(Items from a data source)
+ + + + + + +

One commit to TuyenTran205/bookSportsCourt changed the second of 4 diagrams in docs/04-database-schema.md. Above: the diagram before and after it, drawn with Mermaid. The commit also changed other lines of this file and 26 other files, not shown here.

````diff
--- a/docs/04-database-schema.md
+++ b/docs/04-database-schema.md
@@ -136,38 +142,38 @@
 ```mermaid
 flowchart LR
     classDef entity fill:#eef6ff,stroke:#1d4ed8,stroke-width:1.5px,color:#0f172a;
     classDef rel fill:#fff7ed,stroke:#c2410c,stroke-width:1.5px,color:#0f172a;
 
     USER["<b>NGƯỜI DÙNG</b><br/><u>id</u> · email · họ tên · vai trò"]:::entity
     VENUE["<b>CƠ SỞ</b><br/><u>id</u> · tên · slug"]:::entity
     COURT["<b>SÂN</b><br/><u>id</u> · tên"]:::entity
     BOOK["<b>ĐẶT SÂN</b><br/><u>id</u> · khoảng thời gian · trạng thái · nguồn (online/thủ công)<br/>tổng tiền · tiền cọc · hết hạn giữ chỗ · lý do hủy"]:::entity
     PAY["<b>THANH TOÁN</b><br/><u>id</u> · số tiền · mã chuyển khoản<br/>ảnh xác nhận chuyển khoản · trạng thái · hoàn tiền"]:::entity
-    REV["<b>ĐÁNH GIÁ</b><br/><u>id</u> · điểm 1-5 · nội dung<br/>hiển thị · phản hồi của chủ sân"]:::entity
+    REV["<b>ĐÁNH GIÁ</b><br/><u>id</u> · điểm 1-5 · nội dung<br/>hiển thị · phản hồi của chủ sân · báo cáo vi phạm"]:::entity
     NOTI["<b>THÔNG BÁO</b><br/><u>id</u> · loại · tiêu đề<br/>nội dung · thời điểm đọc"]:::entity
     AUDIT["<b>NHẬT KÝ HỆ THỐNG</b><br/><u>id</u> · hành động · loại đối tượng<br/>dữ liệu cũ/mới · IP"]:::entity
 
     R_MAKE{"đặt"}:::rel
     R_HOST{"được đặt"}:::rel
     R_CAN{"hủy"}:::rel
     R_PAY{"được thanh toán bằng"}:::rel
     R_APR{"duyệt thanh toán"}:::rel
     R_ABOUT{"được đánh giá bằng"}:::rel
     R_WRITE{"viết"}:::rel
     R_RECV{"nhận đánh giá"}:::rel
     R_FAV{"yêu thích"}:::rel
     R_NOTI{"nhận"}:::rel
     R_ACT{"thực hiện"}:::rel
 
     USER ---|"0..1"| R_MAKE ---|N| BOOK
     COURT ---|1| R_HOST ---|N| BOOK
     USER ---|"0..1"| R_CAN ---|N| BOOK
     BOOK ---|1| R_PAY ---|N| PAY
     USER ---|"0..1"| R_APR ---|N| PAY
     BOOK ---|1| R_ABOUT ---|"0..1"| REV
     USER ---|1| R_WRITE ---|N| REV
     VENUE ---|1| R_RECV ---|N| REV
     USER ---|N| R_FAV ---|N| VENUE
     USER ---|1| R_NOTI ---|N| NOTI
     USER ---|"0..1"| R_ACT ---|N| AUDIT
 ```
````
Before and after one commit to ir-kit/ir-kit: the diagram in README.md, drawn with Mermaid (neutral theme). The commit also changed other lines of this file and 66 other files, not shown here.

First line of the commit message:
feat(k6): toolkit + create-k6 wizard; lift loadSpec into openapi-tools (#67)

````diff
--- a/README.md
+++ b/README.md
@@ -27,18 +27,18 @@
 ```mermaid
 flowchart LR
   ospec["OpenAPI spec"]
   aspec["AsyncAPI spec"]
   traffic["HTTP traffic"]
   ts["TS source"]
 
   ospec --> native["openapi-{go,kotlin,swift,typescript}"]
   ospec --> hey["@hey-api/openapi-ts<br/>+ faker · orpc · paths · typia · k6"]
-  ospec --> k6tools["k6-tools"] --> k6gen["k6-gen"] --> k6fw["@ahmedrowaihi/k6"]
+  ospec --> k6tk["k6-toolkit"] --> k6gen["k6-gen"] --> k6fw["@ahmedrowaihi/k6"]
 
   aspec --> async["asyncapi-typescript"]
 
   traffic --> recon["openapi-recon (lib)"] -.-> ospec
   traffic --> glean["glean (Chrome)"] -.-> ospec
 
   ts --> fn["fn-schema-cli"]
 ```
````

+ + + + + + +

» WORK ITEM: When the line with "USER ---|1| R_WRITE ---|N| REV" is reached in the data above, begin copying, and stop after the line with "First line of"; copy each line exactly, both ends included.

» ANSWER TO THE PROBLEM:
     USER ---|1| R_WRITE ---|N| REV
     VENUE ---|1| R_RECV ---|N| REV
     USER ---|N| R_FAV ---|N| VENUE
     USER ---|1| R_NOTI ---|N| NOTI
     USER ---|"0..1"| R_ACT ---|N| AUDIT
 ```
````
Before and after one commit to ir-kit/ir-kit: the diagram in README.md, drawn with Mermaid (neutral theme). The commit also changed other lines of this file and 66 other files, not shown here.

First line of the commit message:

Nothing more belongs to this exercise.